Only the number should be given: how many lines below contain "pozadí".
──────── Listed entries
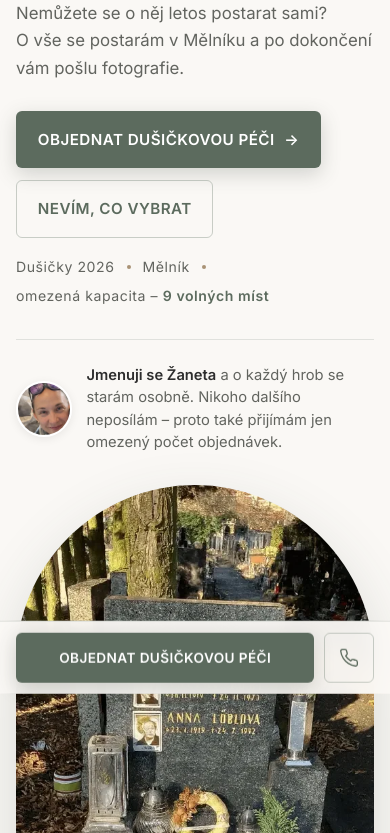
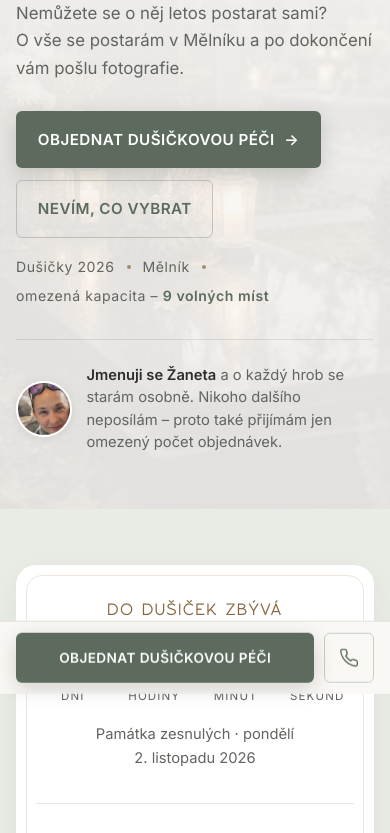
Before and after one commit to BeatrixKiddo-code/provasklid, a plain HTML site: page dusicky/index.html in a window 390 px wide. Shown: the part 231-1064 px from the top of the page. Drawn offline with nearby package versions, Linux system fonts and the light colour scheme.

Commit message:
Dušičky: nový hero obrázek, na mobilu jen jako jemné pozadí
- ilustrační foto dusicky-hero.webp místo fotky z realizace
- na mobilu/tabletu téměř neviditelné pozadí, na desktopu tlumenější
- štítek u fotky už neuvádí „skutečná realizace“

Co-Authored-By: Claude Opus 5.5 <noreply@anthropic.com>

```diff
--- a/dusicky/index.html
+++ b/dusicky/index.html
@@ -35,7 +35,7 @@
             rel="stylesheet">
     </noscript>
     <link rel="preload" href="../fonts/Rawengulksans-8g8B.woff2" as="font" type="font/woff2" crossorigin>
-    <link rel="preload" href="../images/dusicky/dusicky-po-1.webp" as="image">
+    <link rel="preload" href="../images/dusicky/dusicky-hero.webp" as="image">
     <link rel="icon" type="image/png" sizes="32x32" href="../images/favicon_hrbitov.png">
     <link rel="icon" type="image/png" sizes="16x16" href="../images/favicon_hrbitov16.png">
 
@@ -544,7 +544,7 @@
             width: 100%;
             height: 100%;
             object-fit: cover;
-            object-position: 50% 30%;
+            object-position: 40% 60%;
         }
 
         .hero-badge {
@@ -1640,6 +1640,59 @@
             .btn,
             .sticky-cta {
                 transition: none;
+            }
+        }
+
+        /* Ilustrační foto v hero: na mobilu jen jako téměř neviditelné pozadí */
+        @media (max-width: 899px) {
+            .hero-grid {
+                position: static;
+            }
+
+            .hero-text {
+                position: relative;
+                z-index: 1;
+            }
+
+            .hero-visual {
+                position: absolute;
+                inset: 0;
+                max-width: none;
+                margin: 0;
+                z-index: 0;
+                pointer-events: none;
+            }
+
+            .hero-photo {
+                height: 100%;
+                aspect-ratio: auto;
+                border-radius: 0;
+                box-shadow: none;
+                background: none;
+            }
+
+            .hero-photo img {
+                opacity: 0.09;
+                filter: grayscale(0.5);
+                object-position: 50% 75%;
+                -webkit-mask-image: linear-gradient(to bottom, transparent 0%, #000 55%);
+                mask-image: linear-gradient(to bottom, transparent 0%, #000 55%);
+            }
+
+            .hero-badge {
+                display: none;
+            }
+        }
+
+        /* Na desktopu tlumenější, aby ilustrační foto nepřebíjelo text */
+        @media (min-width: 900px) {
+            .hero-photo img {
+                filter: saturate(0.7) brightness(1.04);
+                opacity: 0.88;
+            }
+
+            .hero-photo {
+                box-shadow: 0 14px 40px rgba(63, 75, 66, 0.10);
             }
         }
 
@@ -1853,13 +1906,13 @@
 
                 <div class="hero-visual">
                     <div class="hero-photo">
-                        <img src="../images/dusicky/dusicky-po-1.webp" width="528" height="925"
-                            alt="Hrob na hřbitově sv. Václava v Mělníku po podzimním úklidu, s vřesem a dušičkovou výzdobou"
+                        <img src="../images/dusicky/dusicky-hero.webp" width="921" height="1152"
+                            alt="Upravený hrob s dušičkovou výzdobou, vřesem a zapálenými svíčkami za podzimního večera"
                             fetchpriority="high">
                     </div>
                     <div class="hero-badge">
                         <svg aria-hidden="true"><use href="#i-camera" /></svg>
-                        <div><strong>Skutečná realizace</strong><span>Mělník, podzim · po úklidu</span></div>
+                        <div><strong>Fotografie po dokončení</strong><span>Uvidíte, že je hrob připravený</span></div>
                     </div>
                 </div>
             </div>
```
Also changed, not shown: images/dusicky/dusicky-hero.webp (added).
────────────────
■ Expected answer
3